Last updated

Linux and Unix uniq command tutorial with examples

Tutorial on using uniq, a UNIX and Linux command for reporting or filtering repeated lines in a file. Examples of showing a count of occurrences, showing only repeated lines and ignoring characters and specific fields.

Estimated reading time: 4 minutes

Table of contents

Uniq man page

What is the uniq command in UNIX?

The uniq command in UNIX is a command line utility for reporting or filtering repeated lines in a file. It can remove duplicates, show a count of occurrences, show only repeated lines, ignore certain characters and compare on specific fields. The command expects adjacent comparison lines so it is often combined with the sort command.
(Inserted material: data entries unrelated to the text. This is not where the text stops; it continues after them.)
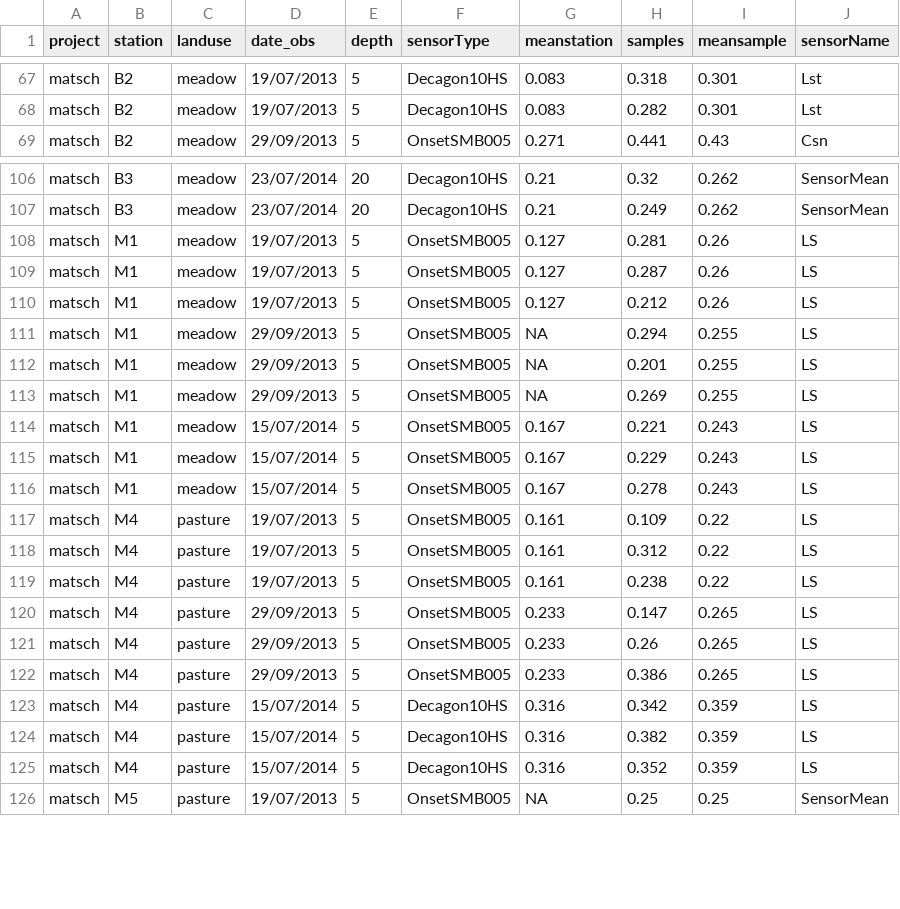
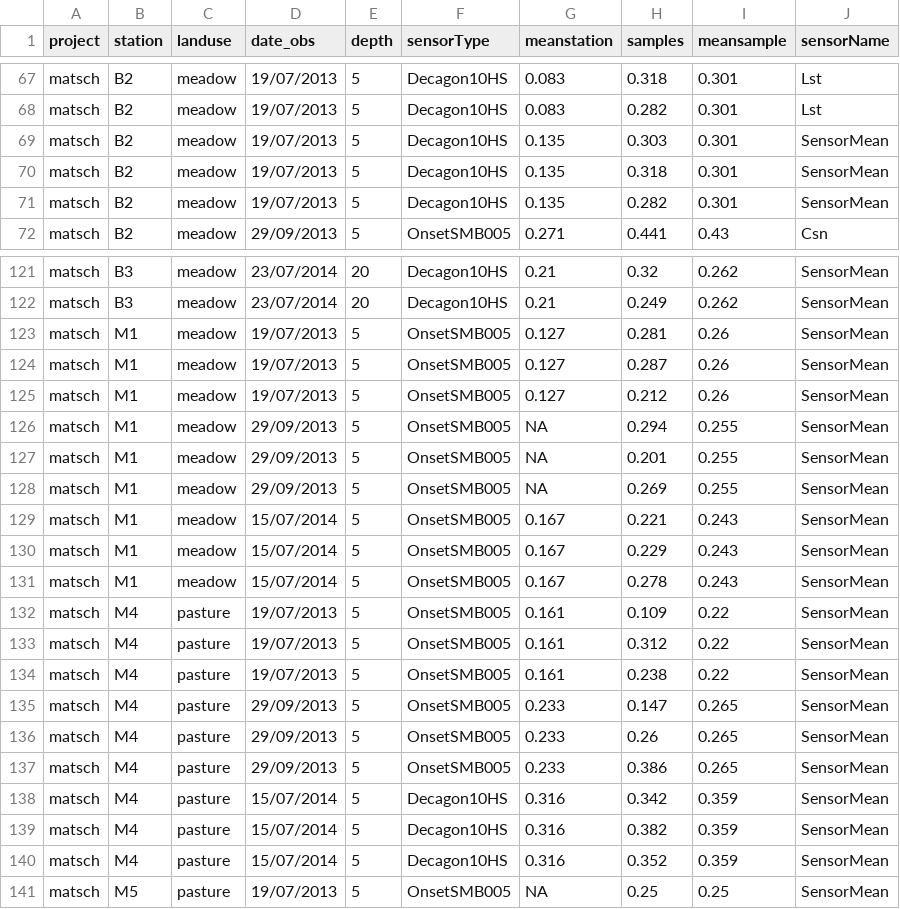
Before and after one commit to JBrenn/SWCalibrateR, a CSV file: data/SUMMARY_TOTAL.csv, drawn as a sheet; only a part is shown, gaps mark what is left out; the diff covers the shown part only.

```diff
--- a/data/SUMMARY_TOTAL.csv
+++ b/data/SUMMARY_TOTAL.csv
@@ -68,2 +68,5 @@ matsch,B2,meadow,19/07/2013,5,Decagon10HS,0.083,0.318,0.301,Lst
 matsch,B2,meadow,19/07/2013,5,Decagon10HS,0.083,0.282,0.301,Lst
+matsch,B2,meadow,19/07/2013,5,Decagon10HS,0.135,0.303,0.301,SensorMean
+matsch,B2,meadow,19/07/2013,5,Decagon10HS,0.135,0.318,0.301,SensorMean
+matsch,B2,meadow,19/07/2013,5,Decagon10HS,0.135,0.282,0.301,SensorMean
 matsch,B2,meadow,29/09/2013,5,OnsetSMB005,0.271,0.441,0.43,Csn
@@ -107,20 +122,20 @@ matsch,B3,meadow,23/07/2014,20,Decagon10HS,0.21,0.32,0.262,SensorMean
 matsch,B3,meadow,23/07/2014,20,Decagon10HS,0.21,0.249,0.262,SensorMean
-matsch,M1,meadow,19/07/2013,5,OnsetSMB005,0.127,0.281,0.26,LS
-matsch,M1,meadow,19/07/2013,5,OnsetSMB005,0.127,0.287,0.26,LS
-matsch,M1,meadow,19/07/2013,5,OnsetSMB005,0.127,0.212,0.26,LS
-matsch,M1,meadow,29/09/2013,5,OnsetSMB005,NA,0.294,0.255,LS
-matsch,M1,meadow,29/09/2013,5,OnsetSMB005,NA,0.201,0.255,LS
-matsch,M1,meadow,29/09/2013,5,OnsetSMB005,NA,0.269,0.255,LS
-matsch,M1,meadow,15/07/2014,5,OnsetSMB005,0.167,0.221,0.243,LS
-matsch,M1,meadow,15/07/2014,5,OnsetSMB005,0.167,0.229,0.243,LS
-matsch,M1,meadow,15/07/2014,5,OnsetSMB005,0.167,0.278,0.243,LS
-matsch,M4,pasture,19/07/2013,5,OnsetSMB005,0.161,0.109,0.22,LS
-matsch,M4,pasture,19/07/2013,5,OnsetSMB005,0.161,0.312,0.22,LS
-matsch,M4,pasture,19/07/2013,5,OnsetSMB005,0.161,0.238,0.22,LS
-matsch,M4,pasture,29/09/2013,5,OnsetSMB005,0.233,0.147,0.265,LS
-matsch,M4,pasture,29/09/2013,5,OnsetSMB005,0.233,0.26,0.265,LS
-matsch,M4,pasture,29/09/2013,5,OnsetSMB005,0.233,0.386,0.265,LS
-matsch,M4,pasture,15/07/2014,5,Decagon10HS,0.316,0.342,0.359,LS
-matsch,M4,pasture,15/07/2014,5,Decagon10HS,0.316,0.382,0.359,LS
-matsch,M4,pasture,15/07/2014,5,Decagon10HS,0.316,0.352,0.359,LS
+matsch,M1,meadow,19/07/2013,5,OnsetSMB005,0.127,0.281,0.26,SensorMean
+matsch,M1,meadow,19/07/2013,5,OnsetSMB005,0.127,0.287,0.26,SensorMean
+matsch,M1,meadow,19/07/2013,5,OnsetSMB005,0.127,0.212,0.26,SensorMean
+matsch,M1,meadow,29/09/2013,5,OnsetSMB005,NA,0.294,0.255,SensorMean
+matsch,M1,meadow,29/09/2013,5,OnsetSMB005,NA,0.201,0.255,SensorMean
+matsch,M1,meadow,29/09/2013,5,OnsetSMB005,NA,0.269,0.255,SensorMean
+matsch,M1,meadow,15/07/2014,5,OnsetSMB005,0.167,0.221,0.243,SensorMean
+matsch,M1,meadow,15/07/2014,5,OnsetSMB005,0.167,0.229,0.243,SensorMean
+matsch,M1,meadow,15/07/2014,5,OnsetSMB005,0.167,0.278,0.243,SensorMean
+matsch,M4,pasture,19/07/2013,5,OnsetSMB005,0.161,0.109,0.22,SensorMean
+matsch,M4,pasture,19/07/2013,5,OnsetSMB005,0.161,0.312,0.22,SensorMean
+matsch,M4,pasture,19/07/2013,5,OnsetSMB005,0.161,0.238,0.22,SensorMean
+matsch,M4,pasture,29/09/2013,5,OnsetSMB005,0.233,0.147,0.265,SensorMean
+matsch,M4,pasture,29/09/2013,5,OnsetSMB005,0.233,0.26,0.265,SensorMean
+matsch,M4,pasture,29/09/2013,5,OnsetSMB005,0.233,0.386,0.265,SensorMean
+matsch,M4,pasture,15/07/2014,5,Decagon10HS,0.316,0.342,0.359,SensorMean
+matsch,M4,pasture,15/07/2014,5,Decagon10HS,0.316,0.382,0.359,SensorMean
+matsch,M4,pasture,15/07/2014,5,Decagon10HS,0.316,0.352,0.359,SensorMean
 matsch,M5,pasture,19/07/2013,5,OnsetSMB005,NA,0.25,0.25,SensorMean
```
Also changed, not shown: 12 added rows and 15 edited cells elsewhere in this file, 2 other files.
Uniq expects adjacent lines

The uniq commands expects adjacent lines in inputs. To find unique occurrences where the lines are not adjacent a file needs to be sorted before passing to uniq. uniq will operate as expected on the following file that is named authors.txt.

Chaucer
Chaucer
Orwell
Larkin
Larkin

As duplicates are adjacent uniq will return unique occurrences and send the result to standard output.

uniq authors.txt
Chaucer
Orwell
Larkin

Suppose that a file exists where the duplicates in the file are not adjacent.

Chaucer
Larkin
Orwell
Chaucer
Larkin

Passing this file to uniq will simply return the contents of the file. Where files are not already sorted the sort command can be used to sort the file first before piping to uniq. An article outlining the usage of sort is available here.

sort authors.txt | uniq
Chaucer
Orwell
Larkin

How to show a count of the number of times a line occurred

To output the number of occurrences of a line use the -c option in conjunction with uniq. This prepends a number value to the output of each line.

uniq -c authors.txt
2 Chaucer
2 Larkin
1 Orwell

How to only show repeated lines

To only show repeated lines pass the -d option to uniq. This will output only lines that occur more than once and write the result to standard output.

uniq -d authors.txt
Chaucer 
Larkin

How to only show lines that are not repeated

To only show lines that are not repeated pass the -u option to uniq. This will output only lines that are not repeated and write the result to standard output.

uniq -u authors.txt
Orwell

How to ignore characters in comparison

To ignore characters in a comparison pass the -s option to uniq. This will ignore the characters specified in the comparison and output the result to standard output.

Suppose a list of authors exsits in a file that is saved as authors.txt. The file has some numbers in front of the names of the authors.

1Chaucer
2Chaucer
3Larkin
4Larkin
5Orwell

To return a list of the authors numbers can be ignored by using the -s option. This will skip the number of characters it is given before doing the comparison.

uniq -s 1 authors.txt
1Chaucer
3Larkin
5Orwell

Note that the first occurrence is taken and the line is printed out as is. If the output needs to cleaned this can be achieved by piping to something like sed.

uniq -s 1 compare.txt | sed s/^.//
Chaucer
Larkin
Orwell

How to ignore fields in comparison

To ignore fields in a comparison pass the -f option to uniq. This will run the comparison on the specified field and output the result to standard output.

Suppose a file exists with a list of cricketers and the clubs that they play for. This is saved as cricketers.txt.

Tom Westley Essex
Ravi Bopara Essex
Marcus Trescothick Somerset
Joe Root Yorkshire
Jonny Bairstow Yorkshire

A field is considered as a string of non-blank characters separated from adjacent fields by blanks. The uniq utility may be used to group by the county that these cricketers play for.

uniq -f 2 cricketers.txt
Tom Westley Essex
Marcus Trescothick Somerset
Joe Root Yorkshire

As with the -s option uniq outputs the first occurrence it finds. It is possible to combine with the -c option to output a count.

uniq -f -2 cricketers.txt
2 Tom Westley Essex
1 Marcus Trescothick Somerset
2 Joe Root Yorkshire

To just see the list of counties sed and cut may be used to clean this up.

uniq -f 2 -c cricketers.txt | sed 's/^\s*//' | cut -d ' ' -f 1,4
2 Essex
1 Somerset
2 Yorkshire

Further reading

Have an update or suggestion for this article? You can edit it here and send me a pull request.

Tags

Recent Posts